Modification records
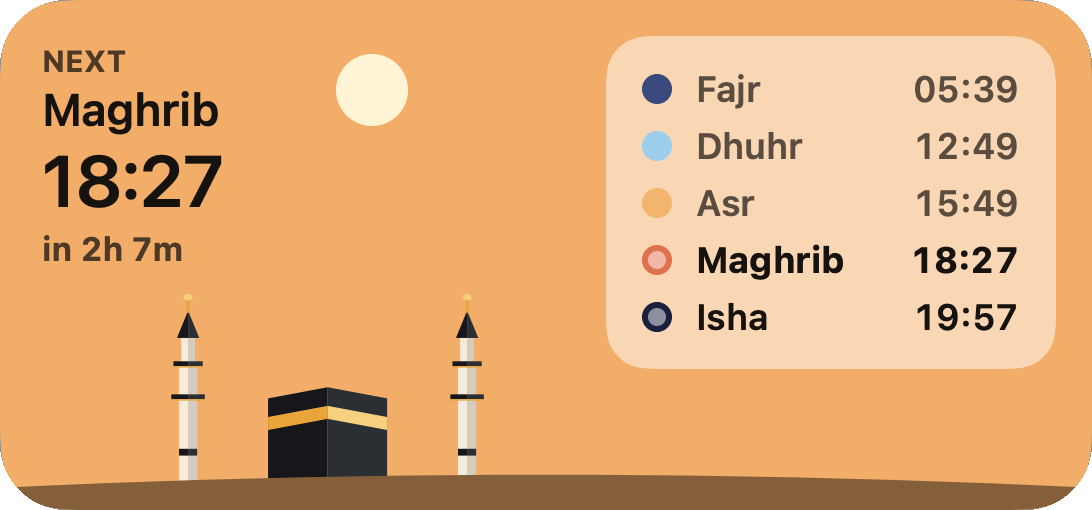
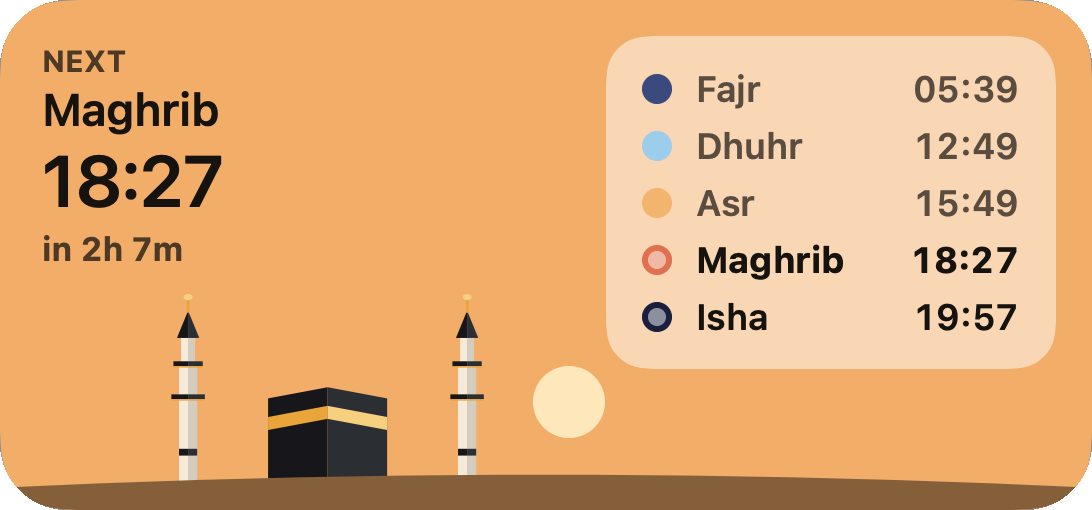
Fresh screenshots and widget images from build 9
Three tabs, the sun setting at Maghrib and the moon crossing the night.

Changed region(s): [[0.467, 0.7059, 0.5604, 0.8824], [0.3114, 0.0882, 0.3736, 0.2647]]

diff --git a/index.html b/index.html
@@ -51,9 +51,9 @@
       <h2>A sky that follows your day</h2>
       <p class="section-intro">Tahir's sky moves with the sun: indigo at Fajr, bright blue at Dhuhr, gold at Asr, red at Maghrib and starry after Isha. One glance tells you where you are in the day and how long until the next prayer.</p>
       <div class="shots">
-        <figure><div class="phone"><img src="assets/img/asr.jpg" width="720" height="1564" alt="Tahir at Asr: an amber sky over two minarets and the Kaabah, with Maghrib in 2 hours 7 minutes and today's prayers below, three of five ticked off."></div><figcaption>Asr</figcaption></figure>
-        <figure><div class="phone"><img src="assets/img/maghrib.jpg" width="720" height="1564" alt="Tahir at Maghrib: a red evening sky with the sun setting beside the minarets, and Isha in 1 hour 22 minutes."></div><figcaption>Maghrib</figcaption></figure>
-        <figure><div class="phone"><img src="assets/img/night.jpg" width="720" height="1564" alt="Tahir after Isha: a starry navy sky with the moon, and a Tahajjud card showing the last third of the night begins at 01:55."></div><figcaption>After Isha</figcaption></figure>
+        <figure><div class="phone"><img src="assets/img/asr.jpg" width="720" height="1564" alt="Tahir at Asr: an amber sky over two minarets and the Kaabah, with Maghrib in 2 hours 5 minutes and today's prayers below, three of five ticked off."></div><figcaption>Asr</figcaption></figure>
+        <figure><div class="phone"><img src="assets/img/maghrib.jpg" width="720" height="1564" alt="Tahir at Maghrib: a dusk sky with the moon rising beside the minarets, and Isha in 1 hour."></div><figcaption>Maghrib</figcaption></figure>
+        <figure><div class="phone"><img src="assets/img/night.jpg" width="720" height="1564" alt="Tahir after Isha: a starry navy sky with the moon between the minarets, and a Tahajjud card showing the last third of the night begins at 01:55."></div><figcaption>After Isha</figcaption></figure>
       </div>
     </div>
   </section>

## Problem description
From the line containing "hours 5 minutes" to the last line above, repeat every line exactly and nothing else.

## Solution to the problem
+        <figure><div class="phone"><img src="assets/img/asr.jpg" width="720" height="1564" alt="Tahir at Asr: an amber sky over two minarets and the Kaabah, with Maghrib in 2 hours 5 minutes and today's prayers below, three of five ticked off."></div><figcaption>Asr</figcaption></figure>
+        <figure><div class="phone"><img src="assets/img/maghrib.jpg" width="720" height="1564" alt="Tahir at Maghrib: a dusk sky with the moon rising beside the minarets, and Isha in 1 hour."></div><figcaption>Maghrib</figcaption></figure>
+        <figure><div class="phone"><img src="assets/img/night.jpg" width="720" height="1564" alt="Tahir after Isha: a starry navy sky with the moon between the minarets, and a Tahajjud card showing the last third of the night begins at 01:55."></div><figcaption>After Isha</figcaption></figure>
       </div>
     </div>
   </section>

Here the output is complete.